Records for processing Start Marker

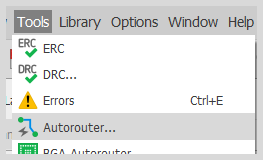
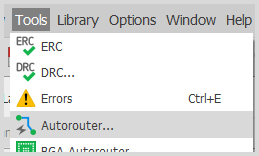
resize img

Changed region(s): [[0.0, 0.0513, 0.9884, 0.9744], [0.7104, 0.5897, 0.8649, 0.6667]]

diff --git a/docs/02-elecDesign.md b/docs/02-elecDesign.md
@@ -38,7 +38,7 @@ We will have to add and connect components in the schematic window first. To add
 ### Editing the schematic
 
 1. Add in the right components for your board.
-2. Use NET tool to wire our parts together. <img src="https://github.com/aloethere/EP1001/blob/gh-pages/images/elecDesign%20img/net%20icon.png?raw=true">
+2. Use NET tool to wire our parts together. <img src="https://github.com/aloethere/EP1001/blob/gh-pages/images/elecDesign%20img/net%20icon.png?raw=true" width="20">
 3. Use NAME tool to identify our components/name our nets. <img src="https://github.com/aloethere/EP1001/blob/gh-pages/images/elecDesign%20img/name%20icon.png?raw=true">
 4. Use VALUE tool to set resistors resistance or capacitors capacitance. <img src="https://github.com/aloethere/EP1001/blob/gh-pages/images/elecDesign%20img/value%20icon.png?raw=true">
 5. Verify the design using ERC. 
@@ -55,10 +55,10 @@ When we move to Board view, the components that we have just wire will be jumble
 
 1. Move individual components around. Rotate to figure out the simplest pathway.
 2. Route all the traces. Or use the autorouter feature.
-<br><img src="https://github.com/aloethere/EP1001/blob/gh-pages/images/elecDesign%20img/autorouter.png?raw=true">
+<br><img src="https://github.com/aloethere/EP1001/blob/gh-pages/images/elecDesign%20img/autorouter.png?raw=true" width="100">
 
 3. Use DRC to select wire dimention. 
-<img src="https://github.com/aloethere/EP1001/blob/gh-pages/images/elecDesign%20img/drc.png?raw=true" width="300">
+<br><img src="https://github.com/aloethere/EP1001/blob/gh-pages/images/elecDesign%20img/drc.png?raw=true" width="300">
 <img src="https://github.com/aloethere/EP1001/blob/gh-pages/images/elecDesign%20img/drc%20p2.png?raw=true" width="300">
 
 
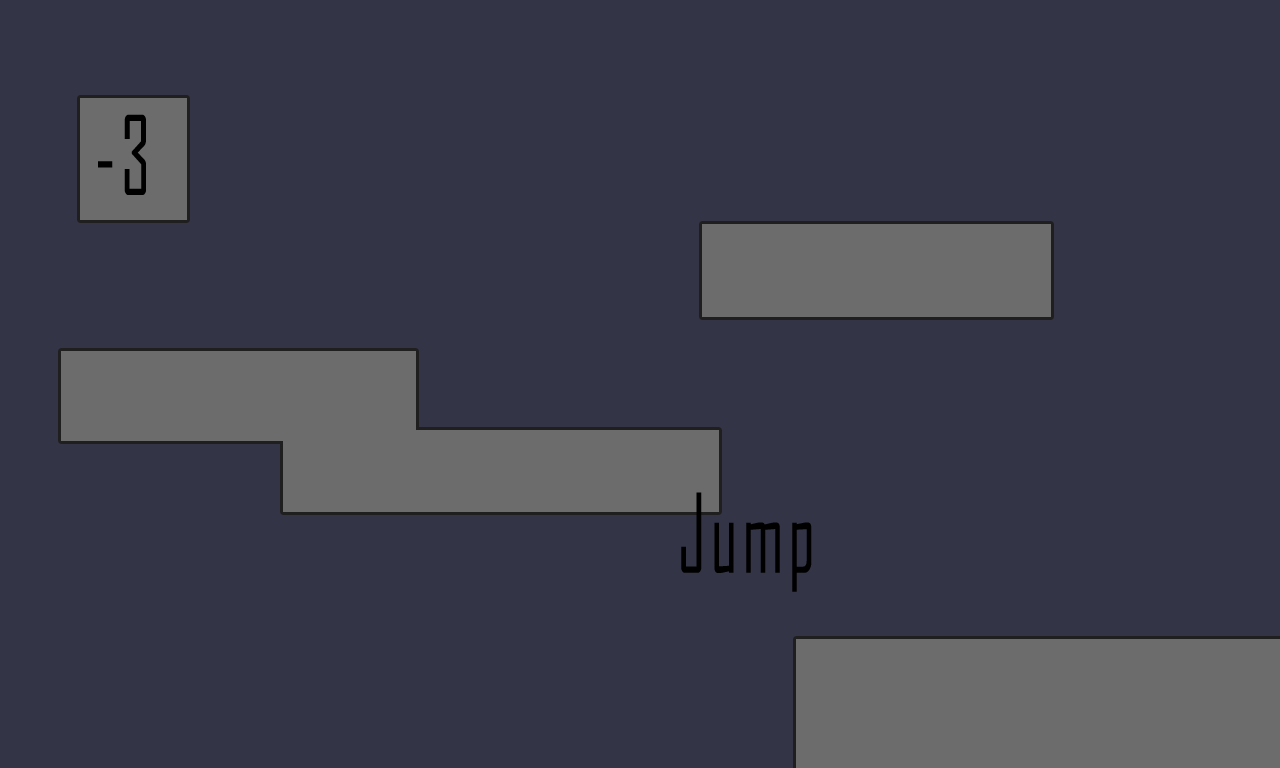
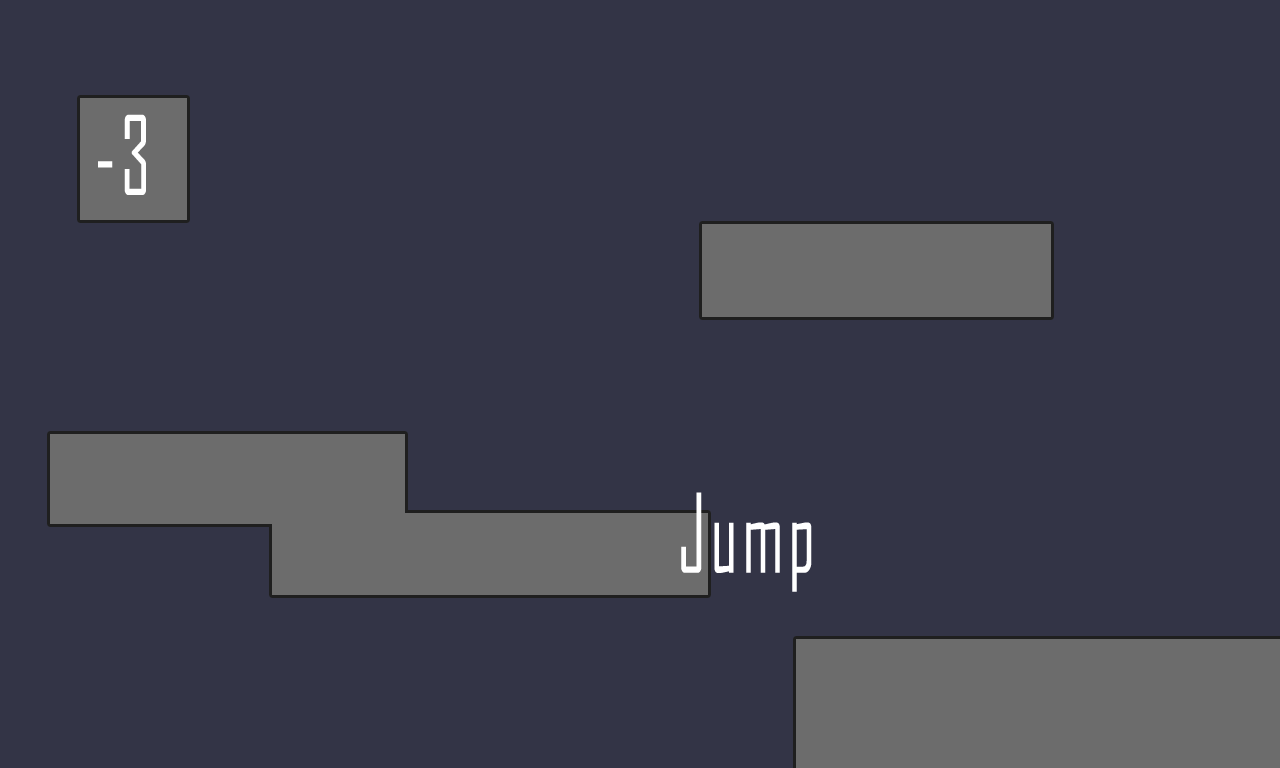
bgs. jump and holding bugs squashed

Changed region(s): [[0.0312, 0.4375, 0.6562, 0.7812], [0.0625, 0.125, 0.125, 0.25]]

diff --git a/Player.cs b/Player.cs
@@ -401,13 +401,14 @@ namespace Platformer
                     if (normal.Length() > collisionDist.Length())
                         collisionDist = normal;
                     //Avoid being grounded on wall
-                    if (collisionDist.X == 0 || isOnTop(rect, collisionRects))
+                    if ((collisionDist.X == 0 || isOnTop(rect, collisionRects)))
                     {
-                        grounded = true;
-                        inAir = false;
-                        y_vel = 0;
                         //Fixing animation in case of wall collision
-                        if (inverted)
+                        if (inverted && collisionDist.Y > 0)
+                        {
+                            grounded = true;
+                            inAir = false;
+                            y_vel = 0;
                             if (x_vel < .5 && x_vel > -.5)
                             {
                                 if (stand && !p2.getHold())
@@ -442,8 +443,12 @@ namespace Platformer
                                     LoadContent("Bennywalk2");
                                 }
                             }
-                        else
+                        }
+                        else if (!inverted && collisionDist.Y < 0)
                         {
+                            grounded = true;
+                            inAir = false;
+                            y_vel = 0;
                             if (x_vel < .5 && x_vel > -.5)
                             {
                                 if (stand && !p2.getHold())

diff --git a/GameLoop.cs b/GameLoop.cs
@@ -97,7 +97,7 @@ namespace Platformer
                 player2.setP2(player1);
 
                 end = new Endline(1216, 32, 32, 256);
-                background = Game.Content.Load<Texture2D>("level0bg");
+                background = Game.Content.Load<Texture2D>("level-1bg");
 
                 map = new Platformer.Level();
                 tileSheet = Game.Content.Load<Texture2D>("FloorPanelTiles");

Records for processing End Marker

**Problem to solve:**
Without copying any picture, repeat all of the entries exactly.

**Written answer:**
resize img

Changed region(s): [[0.0, 0.0513, 0.9884, 0.9744], [0.7104, 0.5897, 0.8649, 0.6667]]

diff --git a/docs/02-elecDesign.md b/docs/02-elecDesign.md
@@ -38,7 +38,7 @@ We will have to add and connect components in the schematic window first. To add
 ### Editing the schematic
 
 1. Add in the right components for your board.
-2. Use NET tool to wire our parts together. <img src="https://github.com/aloethere/EP1001/blob/gh-pages/images/elecDesign%20img/net%20icon.png?raw=true">
+2. Use NET tool to wire our parts together. <img src="https://github.com/aloethere/EP1001/blob/gh-pages/images/elecDesign%20img/net%20icon.png?raw=true" width="20">
 3. Use NAME tool to identify our components/name our nets. <img src="https://github.com/aloethere/EP1001/blob/gh-pages/images/elecDesign%20img/name%20icon.png?raw=true">
 4. Use VALUE tool to set resistors resistance or capacitors capacitance. <img src="https://github.com/aloethere/EP1001/blob/gh-pages/images/elecDesign%20img/value%20icon.png?raw=true">
 5. Verify the design using ERC. 
@@ -55,10 +55,10 @@ When we move to Board view, the components that we have just wire will be jumble
 
 1. Move individual components around. Rotate to figure out the simplest pathway.
 2. Route all the traces. Or use the autorouter feature.
-<br><img src="https://github.com/aloethere/EP1001/blob/gh-pages/images/elecDesign%20img/autorouter.png?raw=true">
+<br><img src="https://github.com/aloethere/EP1001/blob/gh-pages/images/elecDesign%20img/autorouter.png?raw=true" width="100">
 
 3. Use DRC to select wire dimention. 
-<img src="https://github.com/aloethere/EP1001/blob/gh-pages/images/elecDesign%20img/drc.png?raw=true" width="300">
+<br><img src="https://github.com/aloethere/EP1001/blob/gh-pages/images/elecDesign%20img/drc.png?raw=true" width="300">
 <img src="https://github.com/aloethere/EP1001/blob/gh-pages/images/elecDesign%20img/drc%20p2.png?raw=true" width="300">
 
 
bgs. jump and holding bugs squashed

Changed region(s): [[0.0312, 0.4375, 0.6562, 0.7812], [0.0625, 0.125, 0.125, 0.25]]

diff --git a/Player.cs b/Player.cs
@@ -401,13 +401,14 @@ namespace Platformer
                     if (normal.Length() > collisionDist.Length())
                         collisionDist = normal;
                     //Avoid being grounded on wall
-                    if (collisionDist.X == 0 || isOnTop(rect, collisionRects))
+                    if ((collisionDist.X == 0 || isOnTop(rect, collisionRects)))
                     {
-                        grounded = true;
-                        inAir = false;
-                        y_vel = 0;
                         //Fixing animation in case of wall collision
-                        if (inverted)
+                        if (inverted && collisionDist.Y > 0)
+                        {
+                            grounded = true;
+                            inAir = false;
+                            y_vel = 0;
                             if (x_vel < .5 && x_vel > -.5)
                             {
                                 if (stand && !p2.getHold())
@@ -442,8 +443,12 @@ namespace Platformer
                                     LoadContent("Bennywalk2");
                                 }
                             }
-                        else
+                        }
+                        else if (!inverted && collisionDist.Y < 0)
                         {
+                            grounded = true;
+                            inAir = false;
+                            y_vel = 0;
                             if (x_vel < .5 && x_vel > -.5)
                             {
                                 if (stand && !p2.getHold())

diff --git a/GameLoop.cs b/GameLoop.cs
@@ -97,7 +97,7 @@ namespace Platformer
                 player2.setP2(player1);
 
                 end = new Endline(1216, 32, 32, 256);
-                background = Game.Content.Load<Texture2D>("level0bg");
+                background = Game.Content.Load<Texture2D>("level-1bg");
 
                 map = new Platformer.Level();
                 tileSheet = Game.Content.Load<Texture2D>("FloorPanelTiles");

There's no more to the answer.